--- SUPPLIED RECORDS ---
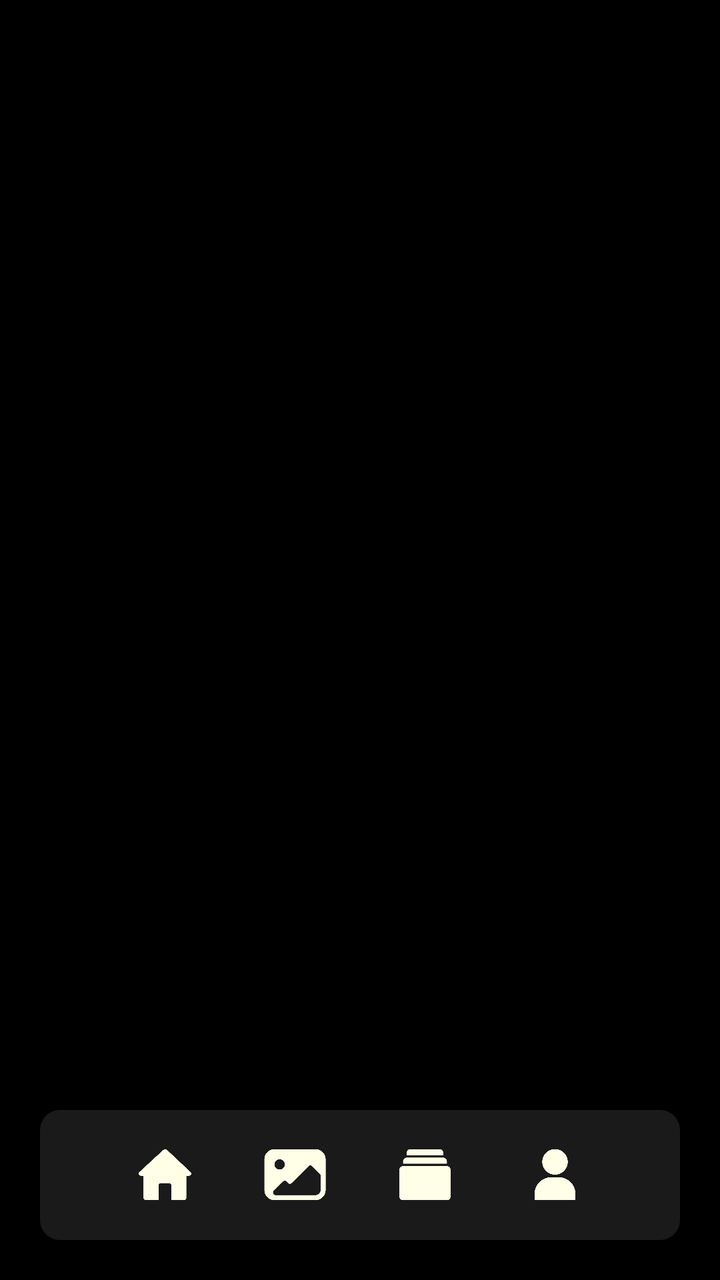
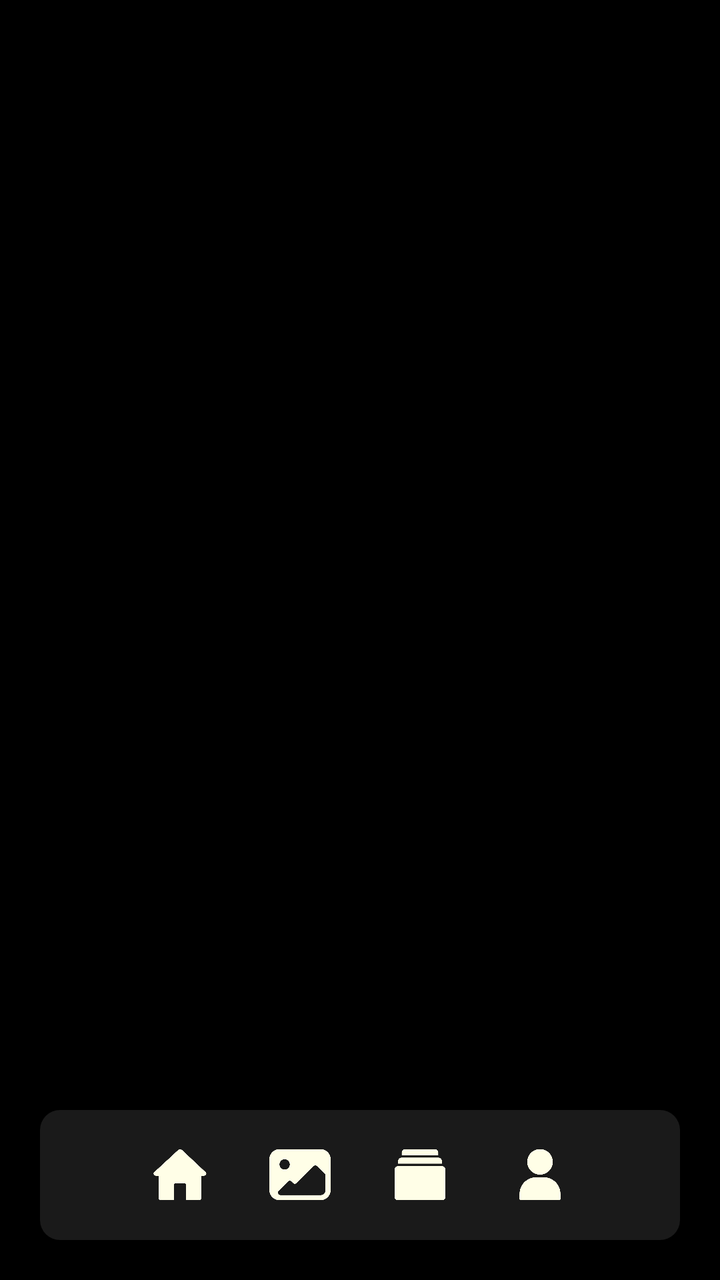

Compare the two renders of this Android layout. The source of the first and the diff that turns it into the second are given below.
<!-- AndroidManifest.xml: application theme Theme.Monaly -->
<!-- res/layout/activity_main.xml -->
<?xml version="1.0" encoding="utf-8"?>
<androidx.constraintlayout.widget.ConstraintLayout xmlns:android="http://schemas.android.com/apk/res/android"
    xmlns:app="http://schemas.android.com/apk/res-auto"
    xmlns:tools="http://schemas.android.com/tools"
    android:id="@+id/main"
    android:layout_width="match_parent"
    android:layout_height="match_parent"
    android:background="@color/black"
    tools:context=".ui.activity.MainActivity">

    <androidx.viewpager2.widget.ViewPager2
        android:id="@+id/viewPagerMain"
        android:layout_width="0dp"
        android:layout_height="0dp"
        app:layout_constraintBottom_toTopOf="@+id/customBottomNav"
        app:layout_constraintEnd_toEndOf="parent"
        app:layout_constraintStart_toStartOf="parent"
        app:layout_constraintTop_toTopOf="parent" />

    <LinearLayout
        android:id="@+id/customBottomNav"
        android:layout_width="0dp"
        android:layout_height="65dp"
        android:layout_marginStart="20dp"
        android:layout_marginEnd="20dp"
        android:layout_marginBottom="20dp"
        android:background="@drawable/drawable_background_button_gray_deep_10_dp"
        android:gravity="center_vertical"
        android:orientation="horizontal"
        android:paddingStart="30dp"
        android:paddingEnd="30dp"
        app:layout_constraintBottom_toBottomOf="parent"
        app:layout_constraintEnd_toEndOf="parent"
        app:layout_constraintStart_toStartOf="parent">

        <ImageView
            android:id="@+id/navHome"
            android:layout_width="0dp"
            android:layout_height="32dp"
            android:layout_weight="1"
            android:scaleType="fitCenter"
            android:src="@drawable/ic_home_bage_neutral" />

        <ImageView
            android:id="@+id/navGallery"
            android:layout_width="0dp"
            android:layout_height="32dp"
            android:layout_weight="1"
            android:scaleType="fitCenter"
            android:src="@drawable/ic_gallery_bage_neutral" />

        <ImageView
            android:id="@+id/navAlbums"
            android:layout_width="0dp"
            android:layout_height="32dp"
            android:layout_weight="1"
            android:scaleType="fitCenter"
            android:src="@drawable/ic_albums_bage_neutral" />

        <ImageView
            android:id="@+id/navProfile"
            android:layout_width="0dp"
            android:layout_height="32dp"
            android:layout_weight="1"
            android:scaleType="fitCenter"
            android:src="@drawable/ic_profile_bage_neutral" />

    </LinearLayout>

</androidx.constraintlayout.widget.ConstraintLayout>
<!-- resources referenced by this layout -->
<resources>
  <color name="black">#000000</color>
  <!-- drawable drawable_background_button_gray_deep_10_dp (drawable) -->
  <?xml version="1.0" encoding="utf-8"?>
  <shape xmlns:android="http://schemas.android.com/apk/res/android">
  
      <solid android:color="@color/gray_deep"/>
      <corners android:radius="10dp"/>
  
  </shape>
  <!-- drawable ic_albums_bage_neutral: png bitmap (drawable, 1011 bytes) -->
  <!-- drawable ic_gallery_bage_neutral: png bitmap (drawable, 2375 bytes) -->
  <!-- drawable ic_home_bage_neutral: png bitmap (drawable, 1460 bytes) -->
  <!-- drawable ic_profile_bage_neutral: png bitmap (drawable, 1723 bytes) -->
  <style name="Theme.Monaly" parent="Base.Theme.Monaly" />
  <color name="gray_deep">#1A1A1A</color>
  <style name="Base.Theme.Monaly" parent="Theme.Material3.DayNight.NoActionBar">
  
          <item name="android:navigationBarColor">@color/black</item>
  
      </style>
</resources>

<!-- the commit's change to res/layout/activity_main.xml (unified diff, before → after) -->
@@ -27,8 +27,8 @@
         android:background="@drawable/drawable_background_button_gray_deep_10_dp"
         android:gravity="center_vertical"
         android:orientation="horizontal"
-        android:paddingStart="30dp"
-        android:paddingEnd="30dp"
+        android:paddingStart="40dp"
+        android:paddingEnd="40dp"
         app:layout_constraintBottom_toBottomOf="parent"
         app:layout_constraintEnd_toEndOf="parent"
         app:layout_constraintStart_toStartOf="parent">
---
Using the material above, report each line where "color" occurs.

• **EXERCISE RESULT**:
    android:background="@color/black"
  <color name="black">#000000</color>
      <solid android:color="@color/gray_deep"/>
  <color name="gray_deep">#1A1A1A</color>
          <item name="android:navigationBarColor">@color/black</item>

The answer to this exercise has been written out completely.